*What the task asks*. Write the records out exactly, so that no picture remains in the copy.

[Data provided]

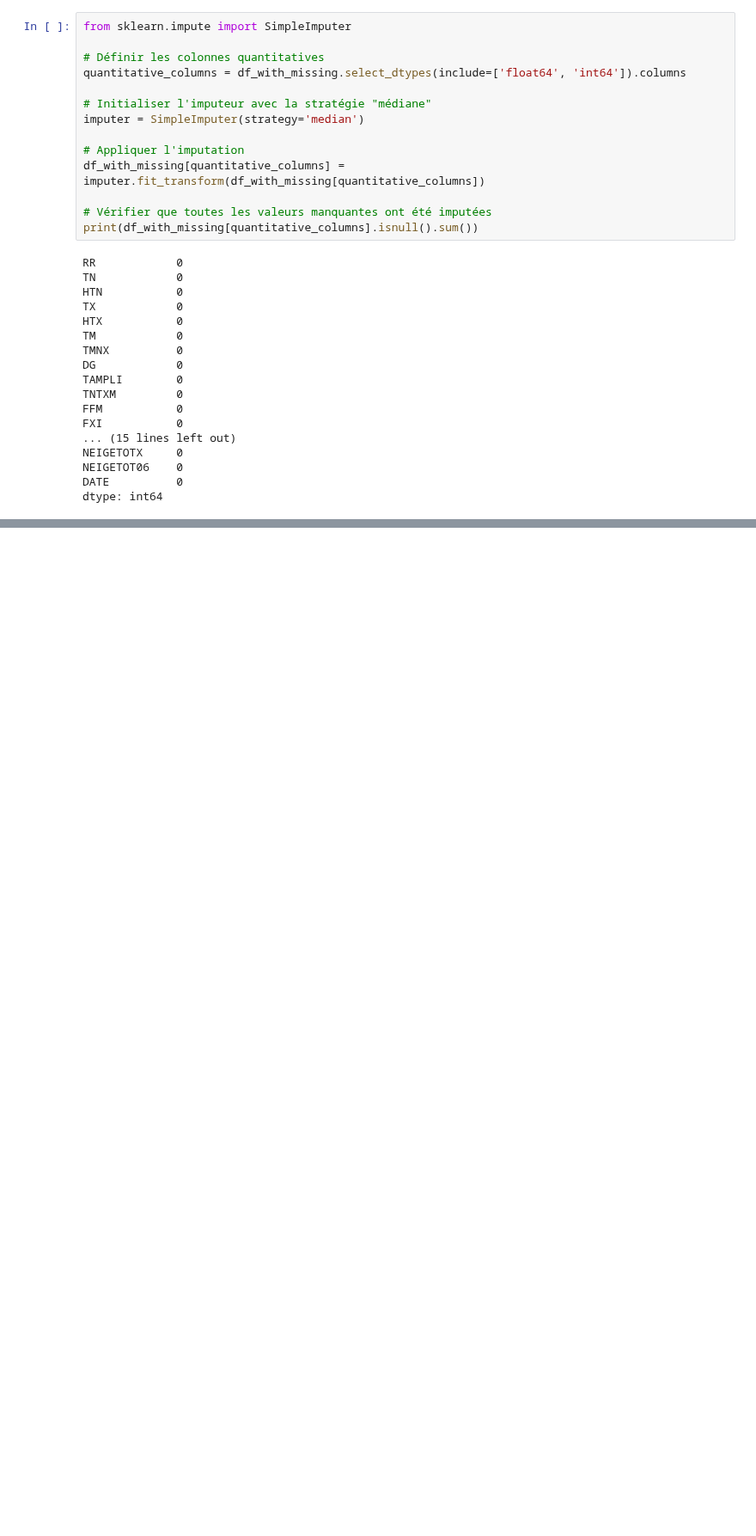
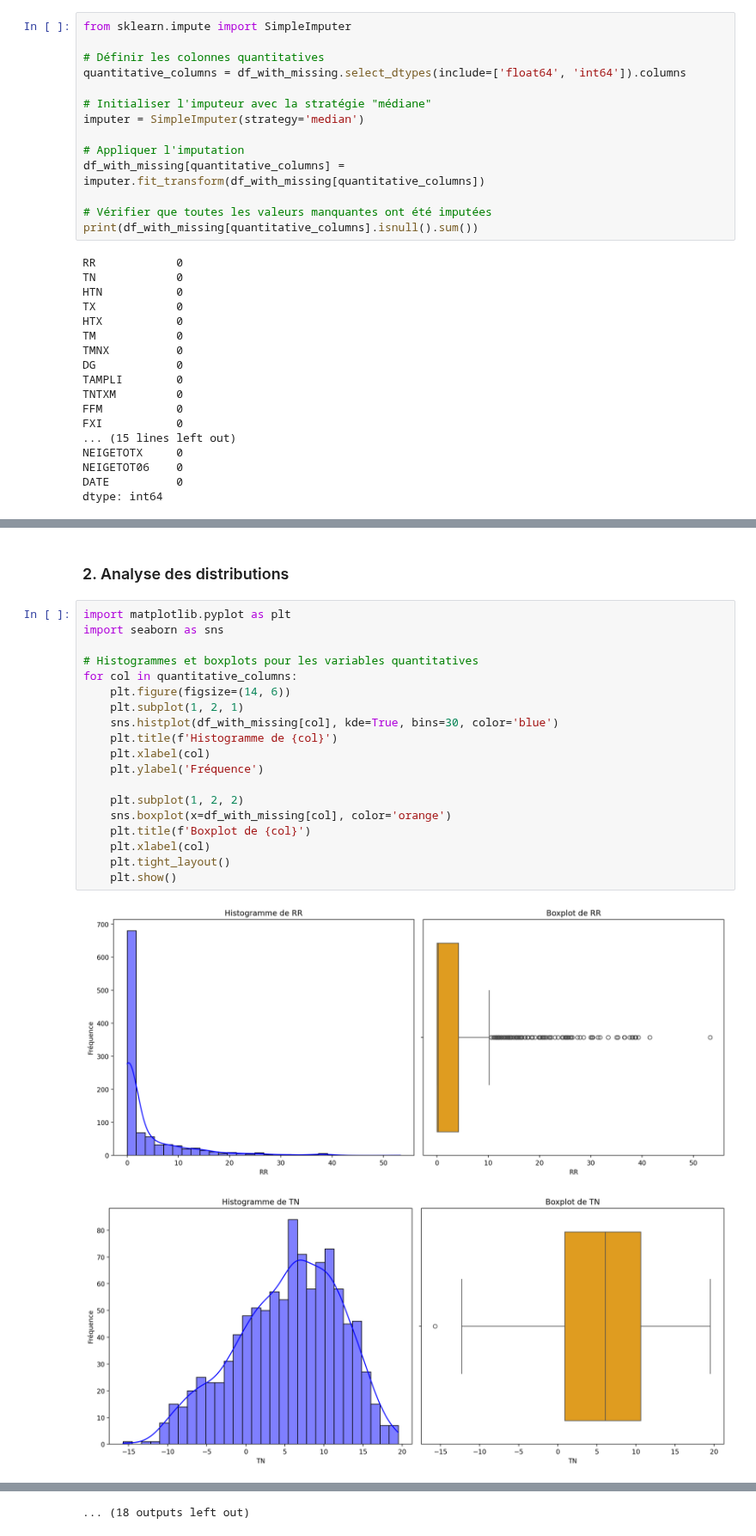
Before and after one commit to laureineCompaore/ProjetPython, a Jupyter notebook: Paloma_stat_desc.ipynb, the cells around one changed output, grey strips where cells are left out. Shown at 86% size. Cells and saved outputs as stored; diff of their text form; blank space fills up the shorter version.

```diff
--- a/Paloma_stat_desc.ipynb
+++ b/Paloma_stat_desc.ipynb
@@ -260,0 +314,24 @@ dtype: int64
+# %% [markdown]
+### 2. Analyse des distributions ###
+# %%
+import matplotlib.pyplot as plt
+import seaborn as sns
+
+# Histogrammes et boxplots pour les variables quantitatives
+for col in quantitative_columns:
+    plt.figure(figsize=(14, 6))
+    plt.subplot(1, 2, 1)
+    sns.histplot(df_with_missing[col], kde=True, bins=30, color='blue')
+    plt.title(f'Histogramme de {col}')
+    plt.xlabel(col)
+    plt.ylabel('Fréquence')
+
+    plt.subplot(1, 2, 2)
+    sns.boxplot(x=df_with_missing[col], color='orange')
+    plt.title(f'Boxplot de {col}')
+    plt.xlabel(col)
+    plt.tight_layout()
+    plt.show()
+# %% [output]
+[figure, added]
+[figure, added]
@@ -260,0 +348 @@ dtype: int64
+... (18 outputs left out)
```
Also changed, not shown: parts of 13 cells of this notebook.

[/Data provided]

*Expected answer*.
Before and after one commit to laureineCompaore/ProjetPython, a Jupyter notebook: Paloma_stat_desc.ipynb, the cells around one changed output, grey strips where cells are left out. Shown at 86% size. Cells and saved outputs as stored; diff of their text form; blank space fills up the shorter version.

```diff
--- a/Paloma_stat_desc.ipynb
+++ b/Paloma_stat_desc.ipynb
@@ -260,0 +314,24 @@ dtype: int64
+# %% [markdown]
+### 2. Analyse des distributions ###
+# %%
+import matplotlib.pyplot as plt
+import seaborn as sns
+
+# Histogrammes et boxplots pour les variables quantitatives
+for col in quantitative_columns:
+    plt.figure(figsize=(14, 6))
+    plt.subplot(1, 2, 1)
+    sns.histplot(df_with_missing[col], kde=True, bins=30, color='blue')
+    plt.title(f'Histogramme de {col}')
+    plt.xlabel(col)
+    plt.ylabel('Fréquence')
+
+    plt.subplot(1, 2, 2)
+    sns.boxplot(x=df_with_missing[col], color='orange')
+    plt.title(f'Boxplot de {col}')
+    plt.xlabel(col)
+    plt.tight_layout()
+    plt.show()
+# %% [output]
+[figure, added]
+[figure, added]
@@ -260,0 +348 @@ dtype: int64
+... (18 outputs left out)
```
Also changed, not shown: parts of 13 cells of this notebook.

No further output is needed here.